scrubbing: Variable-rate backward or forward movement through audio or video material using
a mouse, keyboard, or other device.
seCAm: Similar to PAL at 25 fps, the SECAM analog broadcast television standard is used in
France, the Middle East, and Africa. In countries employing the SECAM standard, PAL format
cameras and decks are used.
sDI:Serial Digital Interface, a professional digital video connection format with a 270 Mbps
transfer rate. SDI uses standard 75-ohm BNC connectors and coaxial cable.
six-point edit: See Split edit.
slide edit: An edit that adjusts the previous clip’s Out point and the next clip’s In point without
affecting the clip being slid or the overall program duration.
slip edit: An edit that adjusts the In and Out points of a clip without affecting the adjacent clips

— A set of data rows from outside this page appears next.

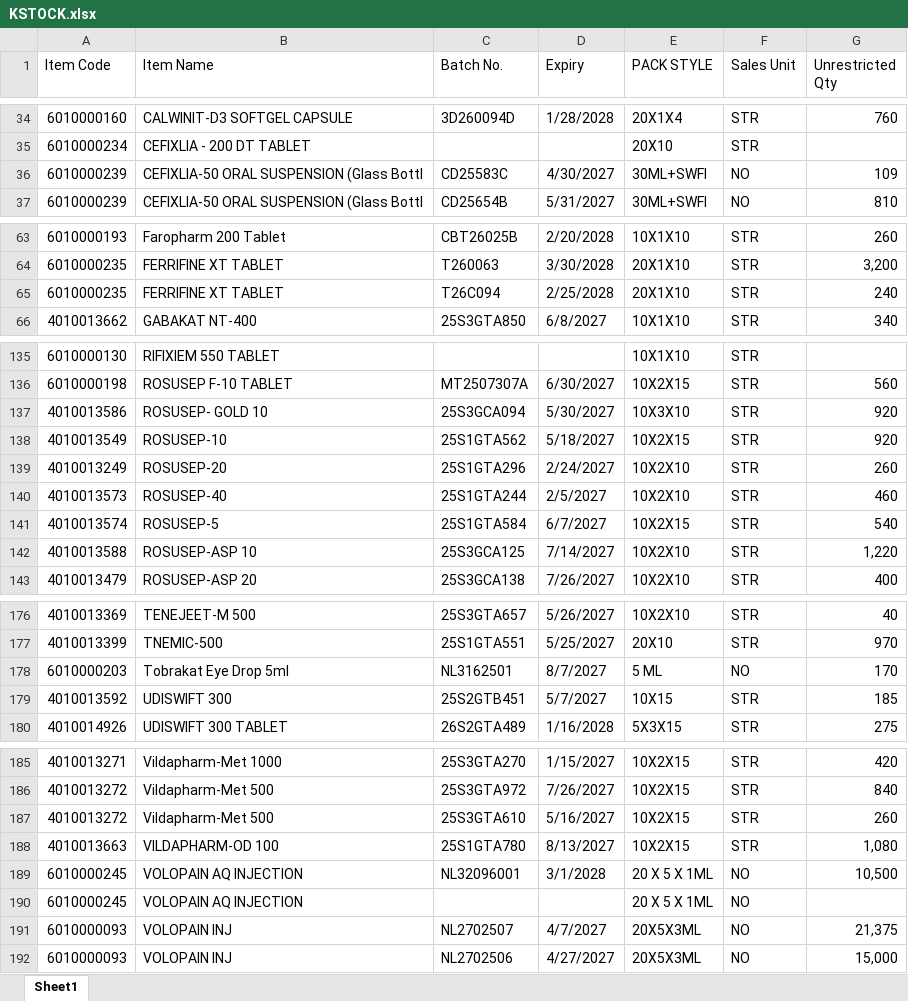
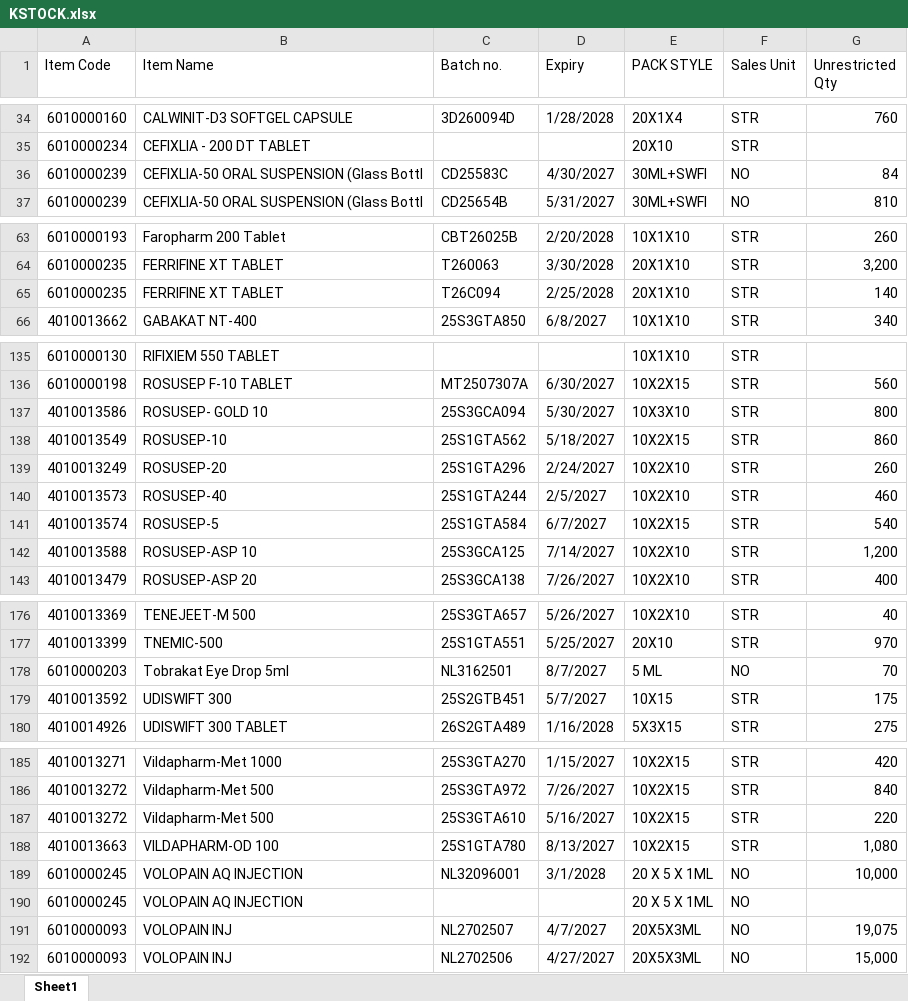
Before and after one commit to ishwarpharma/kemsyn, an Excel workbook: KSTOCK.xlsx, sheet Sheet1, drawn as a sheet; only a part is shown, gaps mark what is left out; values as stored, in another font and other column widths than the file's, no cell formats; the diff covers the shown part only; the diff names each change by its address in the sheet, - before the commit and + after, or states it on an @@ line.

```diff
--- a/KSTOCK.xlsx (sheet Sheet1)
+++ b/KSTOCK.xlsx (sheet Sheet1)
-C1: Batch No.
+C1: Batch no.
-G36 (Unrestricted Qty): 109
+G36 (Unrestricted Qty): 84
-G65 (Unrestricted Qty): 240
+G65 (Unrestricted Qty): 140
-G137 (Unrestricted Qty): 920
+G137 (Unrestricted Qty): 800
-G138 (Unrestricted Qty): 920
+G138 (Unrestricted Qty): 860
-G142 (Unrestricted Qty): 1,220
+G142 (Unrestricted Qty): 1,200
-G178 (Unrestricted Qty): 170
+G178 (Unrestricted Qty): 70
-G179 (Unrestricted Qty): 185
+G179 (Unrestricted Qty): 175
-G187 (Unrestricted Qty): 260
+G187 (Unrestricted Qty): 220
-G189 (Unrestricted Qty): 10,500
+G189 (Unrestricted Qty): 10,000
-G191 (Unrestricted Qty): 21,375
+G191 (Unrestricted Qty): 19,075
```
Also changed, not shown: 13 edited cells elsewhere in this sheet, cell formats.
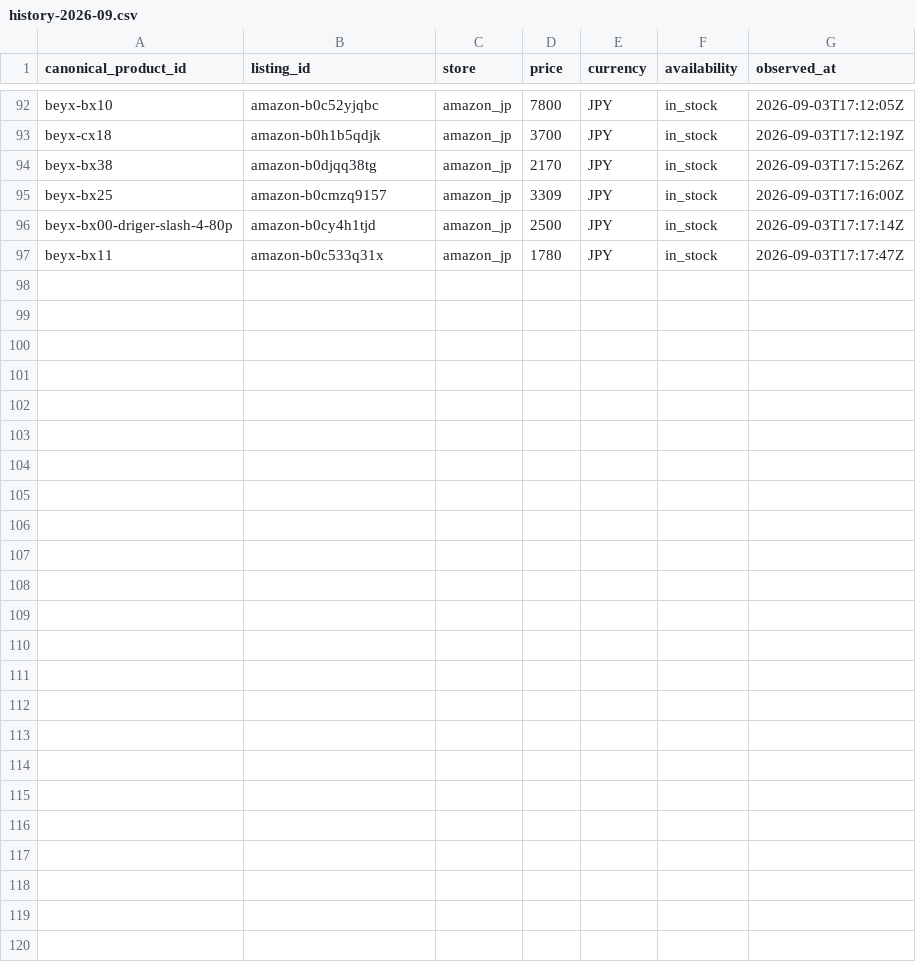
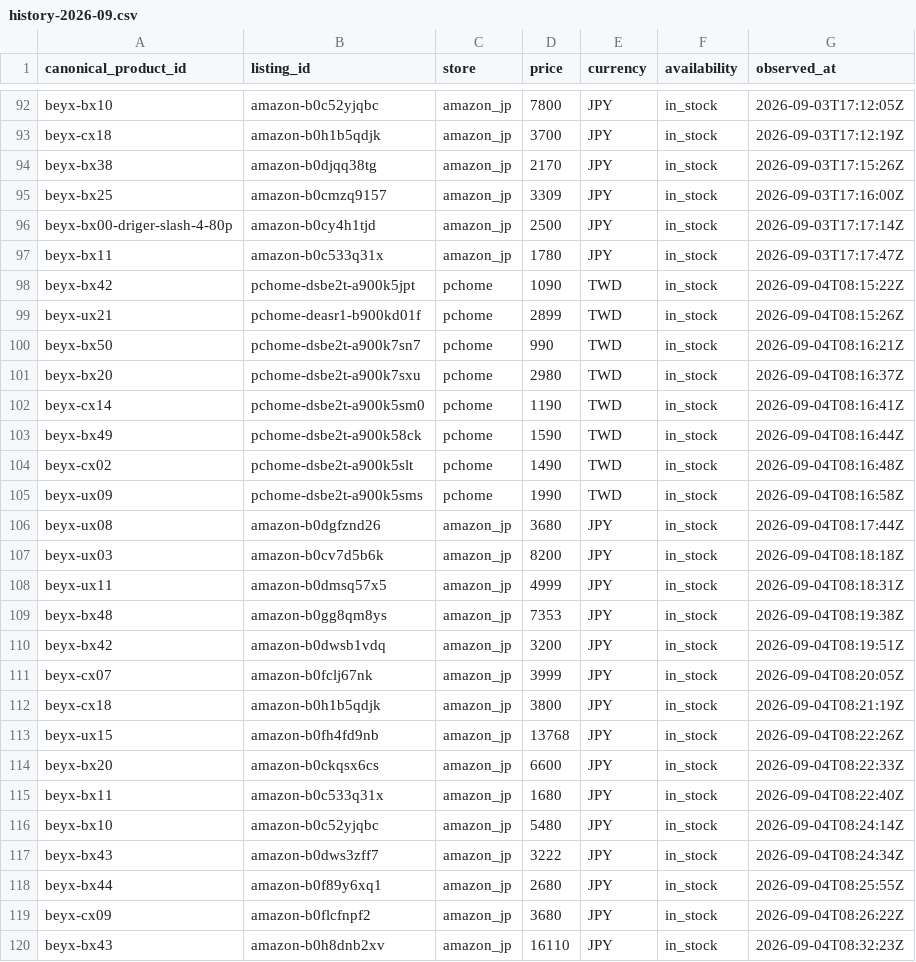
Before and after one commit to cchgene/buyblade-data, a CSV file: data/history-2026-09.csv, drawn as a sheet; only a part is shown, gaps mark what is left out.

Commit message:
data: 自動更新價格 2026-09-04 16:34 CST

```diff
--- a/data/history-2026-09.csv
+++ b/data/history-2026-09.csv
@@ -97 +97,24 @@ beyx-bx00-driger-slash-4-80p,amazon-b0cy4h1tjd,amazon_jp,2500,JPY,in_stock,2026-
 beyx-bx11,amazon-b0c533q31x,amazon_jp,1780,JPY,in_stock,2026-09-03T17:17:47Z
+beyx-bx42,pchome-dsbe2t-a900k5jpt,pchome,1090,TWD,in_stock,2026-09-04T08:15:22Z
+beyx-ux21,pchome-deasr1-b900kd01f,pchome,2899,TWD,in_stock,2026-09-04T08:15:26Z
+beyx-bx50,pchome-dsbe2t-a900k7sn7,pchome,990,TWD,in_stock,2026-09-04T08:16:21Z
+beyx-bx20,pchome-dsbe2t-a900k7sxu,pchome,2980,TWD,in_stock,2026-09-04T08:16:37Z
+beyx-cx14,pchome-dsbe2t-a900k5sm0,pchome,1190,TWD,in_stock,2026-09-04T08:16:41Z
+beyx-bx49,pchome-dsbe2t-a900k58ck,pchome,1590,TWD,in_stock,2026-09-04T08:16:44Z
+beyx-cx02,pchome-dsbe2t-a900k5slt,pchome,1490,TWD,in_stock,2026-09-04T08:16:48Z
+beyx-ux09,pchome-dsbe2t-a900k5sms,pchome,1990,TWD,in_stock,2026-09-04T08:16:58Z
+beyx-ux08,amazon-b0dgfznd26,amazon_jp,3680,JPY,in_stock,2026-09-04T08:17:44Z
+beyx-ux03,amazon-b0cv7d5b6k,amazon_jp,8200,JPY,in_stock,2026-09-04T08:18:18Z
+beyx-ux11,amazon-b0dmsq57x5,amazon_jp,4999,JPY,in_stock,2026-09-04T08:18:31Z
+beyx-bx48,amazon-b0gg8qm8ys,amazon_jp,7353,JPY,in_stock,2026-09-04T08:19:38Z
+beyx-bx42,amazon-b0dwsb1vdq,amazon_jp,3200,JPY,in_stock,2026-09-04T08:19:51Z
+beyx-cx07,amazon-b0fclj67nk,amazon_jp,3999,JPY,in_stock,2026-09-04T08:20:05Z
+beyx-cx18,amazon-b0h1b5qdjk,amazon_jp,3800,JPY,in_stock,2026-09-04T08:21:19Z
+beyx-ux15,amazon-b0fh4fd9nb,amazon_jp,13768,JPY,in_stock,2026-09-04T08:22:26Z
+beyx-bx20,amazon-b0ckqsx6cs,amazon_jp,6600,JPY,in_stock,2026-09-04T08:22:33Z
+beyx-bx11,amazon-b0c533q31x,amazon_jp,1680,JPY,in_stock,2026-09-04T08:22:40Z
+beyx-bx10,amazon-b0c52yjqbc,amazon_jp,5480,JPY,in_stock,2026-09-04T08:24:14Z
+beyx-bx43,amazon-b0dws3zff7,amazon_jp,3222,JPY,in_stock,2026-09-04T08:24:34Z
+beyx-bx44,amazon-b0f89y6xq1,amazon_jp,2680,JPY,in_stock,2026-09-04T08:25:55Z
+beyx-cx09,amazon-b0flcfnpf2,amazon_jp,3680,JPY,in_stock,2026-09-04T08:26:22Z
+beyx-bx43,amazon-b0h8dnb2xv,amazon_jp,16110,JPY,in_stock,2026-09-04T08:32:23Z
```
Also changed, not shown: data/latest.csv.
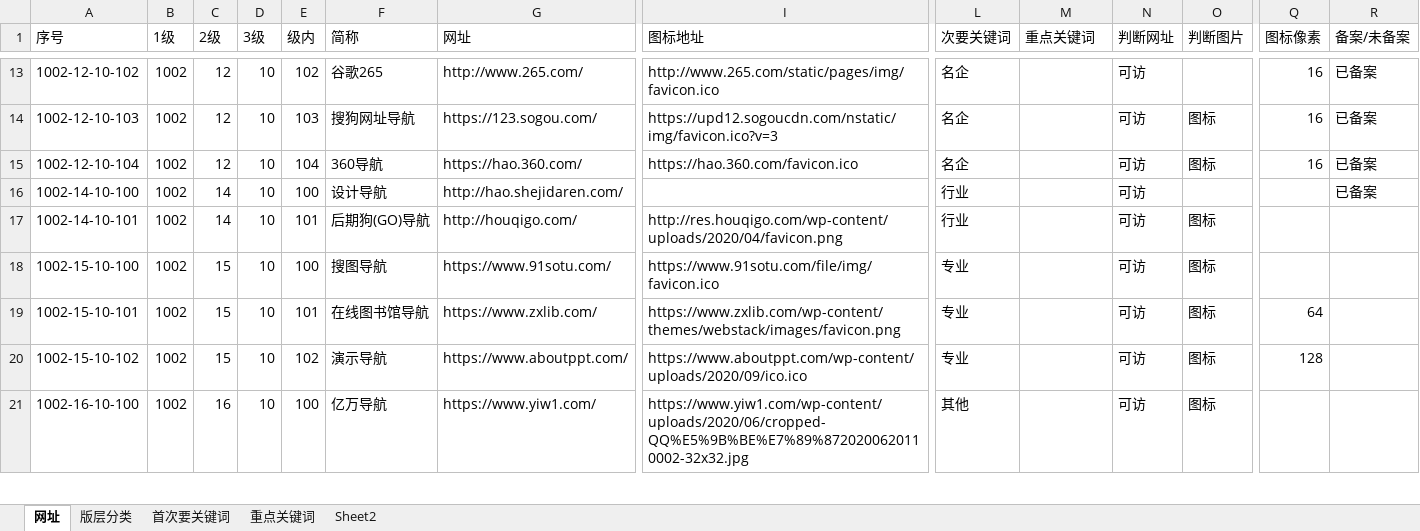
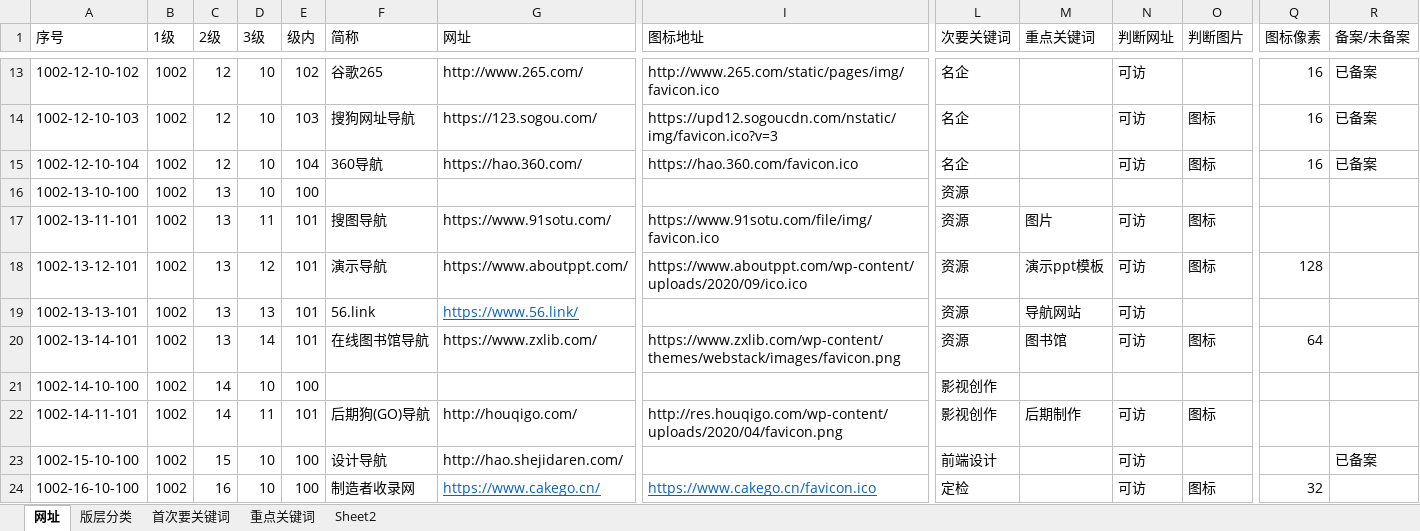
Before and after one commit to seymour-zx/zhengxie.info, an Excel workbook: common/py/csv/网址_Excel.xlsm, sheet 网址, drawn as a sheet; only a part is shown, gaps mark what is left out; values as stored, in another font and other column widths than the file's, no borders; table styles not drawn; removed rows and columns are numbered as before the commit, all else as after; rows hold the shown columns only; the diff covers the shown part only; the diff names each change by its address in the sheet, - before the commit and + after, or states it on an @@ line.

```diff
--- a/common/py/csv/网址_Excel.xlsm (sheet 网址)
+++ b/common/py/csv/网址_Excel.xlsm (sheet 网址)
+row 16: 1002-13-10-100 | 1002 | 13 | 10 | 100 |  |  |  | 资源
+row 17: 1002-13-11-101 | 1002 | 13 | 11 | 101 | 搜图导航 | https://www.91sotu.com/ | https://www.91sotu.com/file/img/favicon.ico | 资源 | 图片 | 可访 | 图标
+row 18: 1002-13-12-101 | 1002 | 13 | 12 | 101 | 演示导航 | https://www.aboutppt.com/ | https://www.aboutppt.com/wp-content/uploads/2020/09/ico.ico | 资源 | 演示ppt模板 | 可访 | 图标 | 128
+row 19: 1002-13-13-101 | 1002 | 13 | 13 | 101 | 56.link | https://www.56.link/ |  | 资源 | 导航网站 | 可访
+row 20: 1002-13-14-101 | 1002 | 13 | 14 | 101 | 在线图书馆导航 | https://www.zxlib.com/ | https://www.zxlib.com/wp-content/themes/webstack/images/favicon.png | 资源 | 图书馆 | 可访 | 图标 | 64
-F21 (简称): 设计导航
+F21 (简称): (empty)
-G21 (网址): http://hao.shejidaren.com/
+G21 (网址): (empty)
-L21:L22 (次要关键词): 行业
+L21:L22 (次要关键词): 影视创作
-N21 (判断网址): 可访
+N21 (判断网址): (empty)
-R21 (备案/未备案): 已备案
+R21 (备案/未备案): (empty)
-A22 (序号): 1002-14-10-101
+A22 (序号): 1002-14-11-101
-D22 (3级): 10
+D22 (3级): 11
-M22 (重点关键词): (empty)
+M22 (重点关键词): 后期制作
-F23 (简称): 搜图导航
+F23 (简称): 设计导航
-G23 (网址): https://www.91sotu.com/
+G23 (网址): http://hao.shejidaren.com/
-I23 (图标地址): https://www.91sotu.com/file/img/favicon.ico
+I23 (图标地址): (empty)
-L23 (次要关键词): 专业
+L23 (次要关键词): 前端设计
-O23 (判断图片): 图标
+O23 (判断图片): (empty)
-R23 (备案/未备案): (empty)
+R23 (备案/未备案): 已备案
-row 19: 1002-15-10-101 | 1002 | 15 | 10 | 101 | 在线图书馆导航 | https://www.zxlib.com/ | https://www.zxlib.com/wp-content/themes/webstack/images/favicon.png | 专业 |  | 可访 | 图标 | 64
-row 20: 1002-15-10-102 | 1002 | 15 | 10 | 102 | 演示导航 | https://www.aboutppt.com/ | https://www.aboutppt.com/wp-content/uploads/2020/09/ico.ico | 专业 |  | 可访 | 图标 | 128
-F24 (简称): 亿万导航
+F24 (简称): 制造者收录网
-G24 (网址): https://www.yiw1.com/
+G24 (网址): https://www.cakego.cn/
@@ G24 underline: off → on, text colour: black → #0563C1 @@
-I24 (图标地址): https://www.yiw1.com/wp-content/uploads/2020/06/cropped-QQ%E5%9B%BE%E7%89%8720200620110002-32x32.jpg
+I24 (图标地址): https://www.cakego.cn/favicon.ico
@@ I24 underline: off → on, text colour: black → #0563C1 @@
-L24 (次要关键词): 其他
+L24 (次要关键词): 定检
-Q24 (图标像素): (empty)
+Q24 (图标像素): 32
```
Also changed, not shown: 6 added rows, 4 removed rows, 78 edited cells and cell formats elsewhere in this sheet, sheet 重点关键词, sheet 首次要关键词, sheet 版层分类, formulas that keep their value, 13 other files.
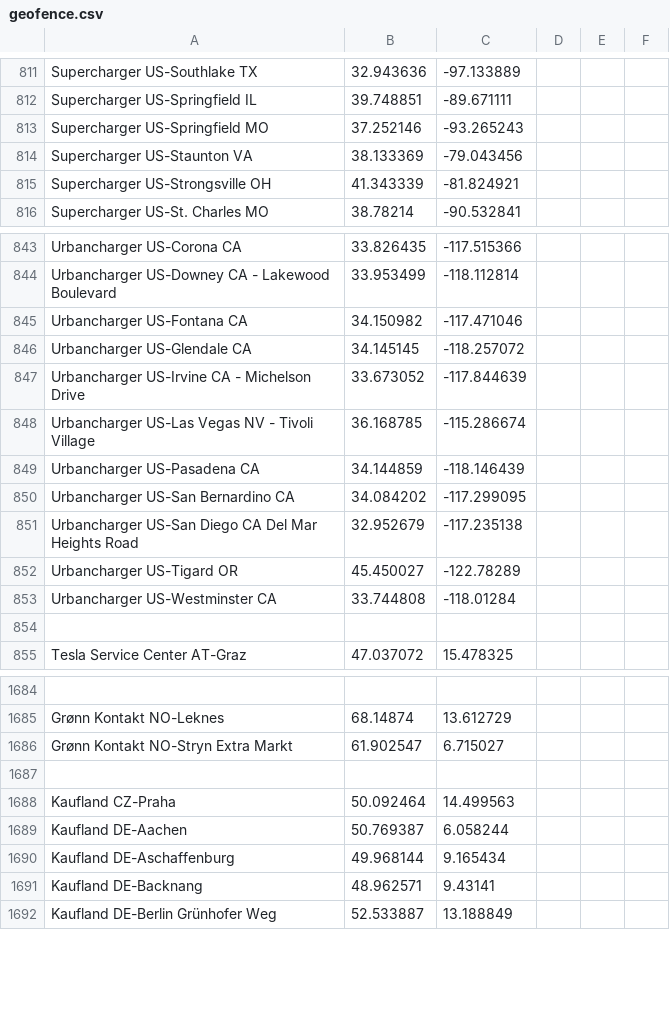
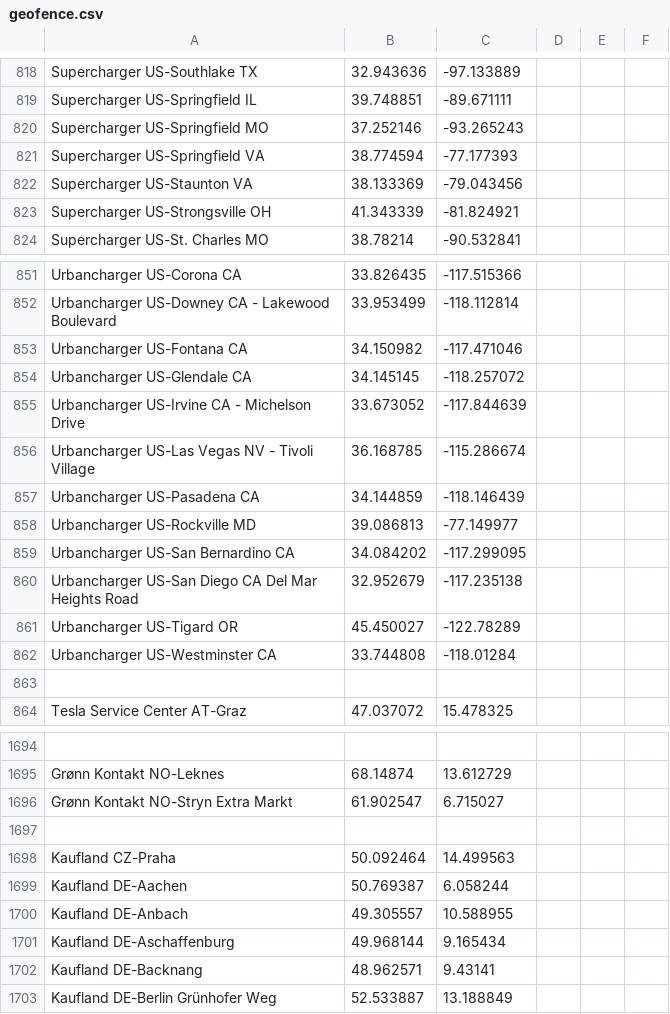
Before and after one commit to bassmaster187/TeslaLogger, a CSV file: TeslaLogger/bin/geofence.csv, drawn as a sheet; only a part is shown, gaps mark what is left out; the diff covers the shown part only; the diff names each change by its address in the sheet, - before the commit and + after, or states it on an @@ line.

```diff
--- a/TeslaLogger/bin/geofence.csv
+++ b/TeslaLogger/bin/geofence.csv
+row 821: Supercharger US-Springfield VA | 38.774594 | -77.177393
+row 858: Urbancharger US-Rockville MD | 39.086813 | -77.149977
+row 1700: Kaufland DE-Anbach | 49.305557 | 10.588955
```
Also changed, not shown: 10 added rows elsewhere in this file.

or affecting overall program duration.
spatial compression: See Intraframe compression.
speed: The playback rate of a video or audio clip compared to the rate at which it was recorded.
split edit: A technique resulting in a clip’s video and audio beginning or ending at different
times. Also see L-cut and J-cut.
storyboard: A series of sketches or still images outlining material to be shot on film or video, or
indicating a sequence of clips to be edited together.
streaming: Process of sending digital media over the Web or other network, allowing playback on the
desktop as the video is received, rather than requiring that the file be downloaded prior to playback.
superimposition: A composite, or layered image involving transparency; see also compositing.
s-Video: Super-Video, a technology for transmitting analog video signals over a cable by dividing
the video information into two separate signals: one for luminance and the other chrominance.
(S-Video is synonymous with Y/C video).
telecine: Refers to the combination of process, equipment, and software used to acquire and
convert film to video.
temporal compression: See interframe compression.
three-point edit: An edit in which a clip is inserted into a Timeline using three of the four In and
Out points. The fourth point is automatically calculated by Adobe Premiere Pro.
timecode: Time reference that identifies each video frame on a tape, used to locate video seg-
ments and implement frame-accurate tape-to-tape editing. When video is captured digitally, the
timecode is transferred to the computer. Though timecode is not necessary for frame-accurate
editing on a computer, it can be used to build batch capture lists and locate source footage.
timecode log: See Batch list.
timeline: On an NLE interface, the graphical representation of program length onto which
video, audio, and graphics clips are arranged.
titler: See Character generator.
track: In the Adobe Premiere Pro Timeline panel, a horizontal row on which clips are arranged.
Tracks are similar to the layers found in many other Adobe applications. When clips are placed
one above another, both clips play back simultaneously. The Video 1 track is the main video edit-
ing track; all tracks above Video 1 are for superimposing clips over the Video 1 track; all tracks
below Video 1 are for audio.
transcoding: Converting a file from one file format into another; that is, reencoding the data.
transition: A change in video from one clip to another. Often these visual changes involve effects
where elements of one clip are blended with another.
transparency: Percentage of opacity of a video clip or element.
A Digital Video Primer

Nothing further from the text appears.